#### [Data entries]
Start of Block

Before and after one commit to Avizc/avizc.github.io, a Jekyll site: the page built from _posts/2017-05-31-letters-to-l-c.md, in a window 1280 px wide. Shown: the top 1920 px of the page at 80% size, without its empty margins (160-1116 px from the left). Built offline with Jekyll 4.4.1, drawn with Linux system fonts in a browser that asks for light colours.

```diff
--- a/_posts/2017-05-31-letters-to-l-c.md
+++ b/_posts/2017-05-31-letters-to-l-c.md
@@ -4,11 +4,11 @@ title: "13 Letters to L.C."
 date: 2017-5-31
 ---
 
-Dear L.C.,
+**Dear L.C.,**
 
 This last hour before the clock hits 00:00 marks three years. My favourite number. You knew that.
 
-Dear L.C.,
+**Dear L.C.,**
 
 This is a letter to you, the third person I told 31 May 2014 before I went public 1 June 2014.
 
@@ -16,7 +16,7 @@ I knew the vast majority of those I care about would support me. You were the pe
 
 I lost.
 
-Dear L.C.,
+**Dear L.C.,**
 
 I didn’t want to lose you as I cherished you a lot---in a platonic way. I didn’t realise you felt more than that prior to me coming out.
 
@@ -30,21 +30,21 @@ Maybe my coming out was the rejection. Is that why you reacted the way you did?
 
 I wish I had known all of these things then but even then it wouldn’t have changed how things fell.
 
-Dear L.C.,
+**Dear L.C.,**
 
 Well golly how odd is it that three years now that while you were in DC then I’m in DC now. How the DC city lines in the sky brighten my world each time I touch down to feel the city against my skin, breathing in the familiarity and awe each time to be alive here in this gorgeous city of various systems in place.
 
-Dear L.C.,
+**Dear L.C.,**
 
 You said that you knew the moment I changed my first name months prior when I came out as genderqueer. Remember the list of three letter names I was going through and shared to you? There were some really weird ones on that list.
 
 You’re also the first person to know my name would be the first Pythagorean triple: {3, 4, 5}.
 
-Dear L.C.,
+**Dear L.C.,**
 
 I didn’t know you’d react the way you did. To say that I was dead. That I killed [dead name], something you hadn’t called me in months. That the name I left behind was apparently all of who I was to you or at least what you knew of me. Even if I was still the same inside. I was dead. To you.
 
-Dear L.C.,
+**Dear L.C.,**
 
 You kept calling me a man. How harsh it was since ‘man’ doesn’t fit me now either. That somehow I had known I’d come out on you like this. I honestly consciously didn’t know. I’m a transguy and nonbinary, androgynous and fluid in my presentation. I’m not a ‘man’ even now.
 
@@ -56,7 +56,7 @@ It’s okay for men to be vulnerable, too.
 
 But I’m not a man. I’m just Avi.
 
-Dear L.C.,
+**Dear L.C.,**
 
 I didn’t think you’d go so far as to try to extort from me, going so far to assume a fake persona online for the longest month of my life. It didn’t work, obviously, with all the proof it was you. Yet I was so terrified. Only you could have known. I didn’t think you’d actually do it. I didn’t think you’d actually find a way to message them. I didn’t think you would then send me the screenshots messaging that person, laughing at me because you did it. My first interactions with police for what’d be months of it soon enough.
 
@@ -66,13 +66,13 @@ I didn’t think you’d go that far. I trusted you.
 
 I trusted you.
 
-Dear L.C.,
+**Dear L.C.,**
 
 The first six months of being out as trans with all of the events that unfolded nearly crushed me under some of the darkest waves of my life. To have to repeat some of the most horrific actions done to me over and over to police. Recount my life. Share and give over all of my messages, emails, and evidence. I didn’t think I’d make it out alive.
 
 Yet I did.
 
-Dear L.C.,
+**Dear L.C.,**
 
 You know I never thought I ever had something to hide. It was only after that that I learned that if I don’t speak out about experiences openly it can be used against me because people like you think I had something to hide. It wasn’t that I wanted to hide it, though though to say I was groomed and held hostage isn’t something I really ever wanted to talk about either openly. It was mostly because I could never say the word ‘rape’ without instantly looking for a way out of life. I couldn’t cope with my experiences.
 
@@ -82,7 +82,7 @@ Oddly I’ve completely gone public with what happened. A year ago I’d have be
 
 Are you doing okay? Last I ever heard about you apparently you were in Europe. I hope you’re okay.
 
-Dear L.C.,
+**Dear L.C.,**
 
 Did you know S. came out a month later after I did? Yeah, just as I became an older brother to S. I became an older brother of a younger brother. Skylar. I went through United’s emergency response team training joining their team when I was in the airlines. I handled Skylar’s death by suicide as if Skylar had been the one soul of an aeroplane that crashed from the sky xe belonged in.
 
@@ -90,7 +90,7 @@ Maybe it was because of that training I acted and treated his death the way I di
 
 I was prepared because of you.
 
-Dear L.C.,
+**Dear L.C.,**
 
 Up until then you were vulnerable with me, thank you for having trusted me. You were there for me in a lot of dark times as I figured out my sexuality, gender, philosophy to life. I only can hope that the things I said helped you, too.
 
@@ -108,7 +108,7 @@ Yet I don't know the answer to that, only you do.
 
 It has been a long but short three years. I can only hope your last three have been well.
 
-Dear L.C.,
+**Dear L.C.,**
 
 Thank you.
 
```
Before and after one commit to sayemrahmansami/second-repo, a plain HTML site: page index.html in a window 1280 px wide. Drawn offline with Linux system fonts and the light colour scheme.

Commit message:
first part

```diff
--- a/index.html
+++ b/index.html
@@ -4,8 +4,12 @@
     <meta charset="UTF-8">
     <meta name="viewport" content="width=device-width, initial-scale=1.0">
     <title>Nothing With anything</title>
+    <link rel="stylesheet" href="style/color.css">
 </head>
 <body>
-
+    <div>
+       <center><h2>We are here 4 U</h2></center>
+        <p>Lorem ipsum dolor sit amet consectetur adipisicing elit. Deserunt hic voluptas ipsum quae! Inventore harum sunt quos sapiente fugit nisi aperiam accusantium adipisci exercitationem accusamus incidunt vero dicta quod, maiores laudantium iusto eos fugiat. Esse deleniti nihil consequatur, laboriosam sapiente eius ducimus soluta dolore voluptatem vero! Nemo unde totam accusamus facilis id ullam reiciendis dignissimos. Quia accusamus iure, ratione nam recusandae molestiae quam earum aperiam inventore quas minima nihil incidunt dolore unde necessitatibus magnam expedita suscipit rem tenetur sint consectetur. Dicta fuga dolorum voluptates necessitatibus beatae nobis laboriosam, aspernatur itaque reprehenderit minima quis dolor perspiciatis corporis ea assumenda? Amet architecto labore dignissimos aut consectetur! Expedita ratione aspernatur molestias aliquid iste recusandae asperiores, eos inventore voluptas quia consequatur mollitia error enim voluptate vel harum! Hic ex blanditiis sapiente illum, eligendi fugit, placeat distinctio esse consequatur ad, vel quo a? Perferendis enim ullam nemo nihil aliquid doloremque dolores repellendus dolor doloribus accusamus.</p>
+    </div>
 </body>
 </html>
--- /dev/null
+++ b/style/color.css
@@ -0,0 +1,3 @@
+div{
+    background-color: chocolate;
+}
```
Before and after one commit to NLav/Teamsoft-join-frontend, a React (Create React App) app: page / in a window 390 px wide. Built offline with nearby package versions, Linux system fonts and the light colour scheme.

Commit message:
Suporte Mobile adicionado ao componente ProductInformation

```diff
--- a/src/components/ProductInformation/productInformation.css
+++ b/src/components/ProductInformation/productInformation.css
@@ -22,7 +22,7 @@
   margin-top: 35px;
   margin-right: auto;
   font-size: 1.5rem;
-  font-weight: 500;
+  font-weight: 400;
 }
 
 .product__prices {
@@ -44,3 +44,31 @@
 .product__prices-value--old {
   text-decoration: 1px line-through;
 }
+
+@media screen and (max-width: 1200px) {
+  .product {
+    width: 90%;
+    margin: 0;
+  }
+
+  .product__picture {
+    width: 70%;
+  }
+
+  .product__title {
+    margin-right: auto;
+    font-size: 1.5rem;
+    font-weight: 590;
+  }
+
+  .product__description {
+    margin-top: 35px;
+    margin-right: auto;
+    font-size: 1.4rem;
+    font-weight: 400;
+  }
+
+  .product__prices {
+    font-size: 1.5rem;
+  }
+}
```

End of Block

Read the entries and show each line that mentions "html".

#### [Reply to the exercise]
Before and after one commit to sayemrahmansami/second-repo, a plain HTML site: page index.html in a window 1280 px wide. Drawn offline with Linux system fonts and the light colour scheme.
--- a/index.html
+++ b/index.html
 </html>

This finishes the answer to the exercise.